PROBLEM DETAILS
Line by line, copy the material that follows without leaving anything out.

MATERIAL PROVIDED

-------------------------

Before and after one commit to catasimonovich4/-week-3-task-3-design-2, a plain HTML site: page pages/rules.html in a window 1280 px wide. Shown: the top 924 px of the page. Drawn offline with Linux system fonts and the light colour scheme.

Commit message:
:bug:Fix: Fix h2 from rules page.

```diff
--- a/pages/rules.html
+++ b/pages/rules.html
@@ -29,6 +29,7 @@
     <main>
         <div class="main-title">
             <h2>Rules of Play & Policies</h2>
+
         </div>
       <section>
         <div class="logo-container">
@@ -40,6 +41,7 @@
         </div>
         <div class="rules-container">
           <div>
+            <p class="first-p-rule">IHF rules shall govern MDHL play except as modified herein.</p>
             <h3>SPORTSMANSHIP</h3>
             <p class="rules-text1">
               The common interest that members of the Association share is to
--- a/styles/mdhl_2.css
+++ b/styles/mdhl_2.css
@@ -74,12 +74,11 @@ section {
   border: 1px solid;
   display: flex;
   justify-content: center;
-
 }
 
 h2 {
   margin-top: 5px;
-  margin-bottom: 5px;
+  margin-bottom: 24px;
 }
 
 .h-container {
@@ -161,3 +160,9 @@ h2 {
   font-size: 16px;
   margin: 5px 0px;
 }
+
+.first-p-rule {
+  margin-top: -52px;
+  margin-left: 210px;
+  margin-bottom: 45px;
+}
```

-------------------------

SOLUTION FOR THIS EXERCISE
Before and after one commit to catasimonovich4/-week-3-task-3-design-2, a plain HTML site: page pages/rules.html in a window 1280 px wide. Shown: the top 924 px of the page. Drawn offline with Linux system fonts and the light colour scheme.

Commit message:
:bug:Fix: Fix h2 from rules page.

```diff
--- a/pages/rules.html
+++ b/pages/rules.html
@@ -29,6 +29,7 @@
     <main>
         <div class="main-title">
             <h2>Rules of Play & Policies</h2>
+
         </div>
       <section>
         <div class="logo-container">
@@ -40,6 +41,7 @@
         </div>
         <div class="rules-container">
           <div>
+            <p class="first-p-rule">IHF rules shall govern MDHL play except as modified herein.</p>
             <h3>SPORTSMANSHIP</h3>
             <p class="rules-text1">
               The common interest that members of the Association share is to
--- a/styles/mdhl_2.css
+++ b/styles/mdhl_2.css
@@ -74,12 +74,11 @@ section {
   border: 1px solid;
   display: flex;
   justify-content: center;
-
 }
 
 h2 {
   margin-top: 5px;
-  margin-bottom: 5px;
+  margin-bottom: 24px;
 }
 
 .h-container {
@@ -161,3 +160,9 @@ h2 {
   font-size: 16px;
   margin: 5px 0px;
 }
+
+.first-p-rule {
+  margin-top: -52px;
+  margin-left: 210px;
+  margin-bottom: 45px;
+}
```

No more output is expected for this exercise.